As the famous phrase goes, “Never ruin an apology with an excuse.”
It seems, in the wake of the scandal that has taken a bite out of both their cashflow and their credibility, the people at Volkswagen are taking that saying to heart.
Rather than excuses, the car company has been offering money to the nearly 11 million people worldwide who bought one of VW’s cars which were programmed to “cheat” on emissions tests –$1,000 each, to be exact.
VW has also been preparing for a looming Friday deadline, by which point it must explain to U.S. regulators how it intends to bring the affected cars’ emissions within regulation.
For their troubles, tainted car owners have been offered $500 toward vehicle repairs, along with a $500 gift card and free 24-hour roadside assistance services for three years.
In America alone, where nearly 482,000 of the cars were sold, Volkswagen has already shelled out $120 million for these concessions.
That total is a drop in the bucket compared to what the company is preparing to spend. VW has reportedly set aside nearly $7 billion to cover scandal-related costs, including expenses related to fixing the engines, which used software installed in the cars to trick computers into thinking they were running cleaner than they actually were.
Still, accepting the financial offering from VW won’t legally prevent tainted car owners from suing the company, which could lead to another big financial hit for the car manufacturer.
And Volkswagen will really have to start penny pinching if the Environmental Protection Agency is able to inflict the maximum fine on the company for its aggregate emissions violations – a total that could reach up to $18 billion.
But as costs are ramping up for VW, the clock on an important deadline is quickly running out.
November 20 marks 45 days from the eruption of the scandal and has been slated as the day where Volkswagen must submit their plan to bring all of the affected engines within American air-quality standards. The California Air Resources Board, better known as CARB, both set the deadline and will be responsible for examining what the company comes up with.
According to CARB spokesman David Clergen, the board has no obligation to accept VW’s plan, and will, in fact, have 20 days to review it before deciding how to proceed.

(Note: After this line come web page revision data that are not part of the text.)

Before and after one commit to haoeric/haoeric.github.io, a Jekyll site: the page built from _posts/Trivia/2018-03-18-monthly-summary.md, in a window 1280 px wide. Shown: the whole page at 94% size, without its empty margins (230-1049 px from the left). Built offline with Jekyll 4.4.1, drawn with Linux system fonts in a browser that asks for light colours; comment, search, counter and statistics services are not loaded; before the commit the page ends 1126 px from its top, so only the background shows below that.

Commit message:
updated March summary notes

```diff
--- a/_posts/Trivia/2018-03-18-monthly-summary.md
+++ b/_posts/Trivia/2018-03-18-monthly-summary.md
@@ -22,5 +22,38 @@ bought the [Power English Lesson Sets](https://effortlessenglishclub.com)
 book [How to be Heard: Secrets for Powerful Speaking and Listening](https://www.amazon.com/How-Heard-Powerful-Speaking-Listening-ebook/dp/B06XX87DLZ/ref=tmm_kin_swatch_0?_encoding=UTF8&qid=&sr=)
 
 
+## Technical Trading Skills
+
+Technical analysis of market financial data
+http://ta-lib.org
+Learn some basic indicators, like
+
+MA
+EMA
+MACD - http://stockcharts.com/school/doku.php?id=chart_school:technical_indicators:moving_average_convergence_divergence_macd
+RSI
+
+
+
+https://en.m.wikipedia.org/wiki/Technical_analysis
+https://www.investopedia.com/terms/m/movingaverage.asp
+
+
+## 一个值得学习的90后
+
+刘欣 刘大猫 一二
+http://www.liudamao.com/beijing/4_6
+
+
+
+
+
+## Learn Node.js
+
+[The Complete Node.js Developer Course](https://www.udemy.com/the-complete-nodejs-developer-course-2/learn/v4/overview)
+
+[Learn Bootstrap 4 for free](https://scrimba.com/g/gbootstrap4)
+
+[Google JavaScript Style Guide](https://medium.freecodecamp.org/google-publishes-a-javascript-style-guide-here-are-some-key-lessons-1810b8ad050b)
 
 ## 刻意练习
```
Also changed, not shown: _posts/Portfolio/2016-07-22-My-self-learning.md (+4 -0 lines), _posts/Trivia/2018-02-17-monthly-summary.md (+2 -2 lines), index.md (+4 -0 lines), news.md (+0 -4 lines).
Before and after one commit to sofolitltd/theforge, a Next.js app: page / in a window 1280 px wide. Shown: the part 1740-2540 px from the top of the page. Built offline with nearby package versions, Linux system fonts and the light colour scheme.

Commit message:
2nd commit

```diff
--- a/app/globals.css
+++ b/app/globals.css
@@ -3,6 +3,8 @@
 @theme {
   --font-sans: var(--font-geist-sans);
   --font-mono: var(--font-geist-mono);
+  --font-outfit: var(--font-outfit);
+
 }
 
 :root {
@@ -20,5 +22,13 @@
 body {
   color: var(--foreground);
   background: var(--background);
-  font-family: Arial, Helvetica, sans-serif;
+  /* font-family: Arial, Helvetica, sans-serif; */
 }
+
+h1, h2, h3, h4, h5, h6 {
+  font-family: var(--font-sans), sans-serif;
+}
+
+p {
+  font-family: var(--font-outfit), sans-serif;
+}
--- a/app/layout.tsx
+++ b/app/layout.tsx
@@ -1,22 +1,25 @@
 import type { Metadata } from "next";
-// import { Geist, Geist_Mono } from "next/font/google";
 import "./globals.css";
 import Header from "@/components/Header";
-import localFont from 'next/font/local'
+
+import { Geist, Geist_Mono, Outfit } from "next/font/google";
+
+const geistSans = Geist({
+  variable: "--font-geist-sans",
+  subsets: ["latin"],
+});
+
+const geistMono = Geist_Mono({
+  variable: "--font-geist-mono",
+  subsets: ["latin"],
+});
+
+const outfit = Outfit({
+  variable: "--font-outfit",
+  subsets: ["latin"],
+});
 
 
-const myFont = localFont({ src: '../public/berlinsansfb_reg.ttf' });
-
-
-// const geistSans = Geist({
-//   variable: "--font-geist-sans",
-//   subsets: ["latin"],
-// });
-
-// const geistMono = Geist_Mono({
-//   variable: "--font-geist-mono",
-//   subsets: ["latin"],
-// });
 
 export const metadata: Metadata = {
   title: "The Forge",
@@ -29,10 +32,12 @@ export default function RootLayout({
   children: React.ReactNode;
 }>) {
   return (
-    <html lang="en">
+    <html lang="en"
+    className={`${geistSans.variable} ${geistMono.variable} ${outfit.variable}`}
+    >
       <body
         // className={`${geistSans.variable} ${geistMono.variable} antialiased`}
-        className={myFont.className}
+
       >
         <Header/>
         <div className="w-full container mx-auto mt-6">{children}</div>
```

He said he did not know what the plan would entail and added that any major decisions on CARB’s end would be made after the review process.
While much of how Volkswagen will move forward in America hinges on CARB’s evaluation of its plan, it has apparently already offered solutions for fixing one of the affected engine types in Europe, according to a report by Autoweek.
The article says VW submitted a proposal to transportation authorities in Germany on how to fix the 1.6-liter diesel engine used in more than half a million of the tainted cars that were sold in the country.
While details of the solution were not publically released, it allegedly includes both a hardware and a software update. A spokesperson for the car company also told the publication Automotive News Europe that other fixes were ready for nearly every affected engine type, excepting the 1.2-liter diesel.
For now, Americans will have to settle for the compensation VW has offered them – both monetarily and verbally.
"We've apologized,” Volkswagen Group of America President and CEO Michael Horn said at the Los Angeles Auto Show this week. “And we can't stop apologizing.”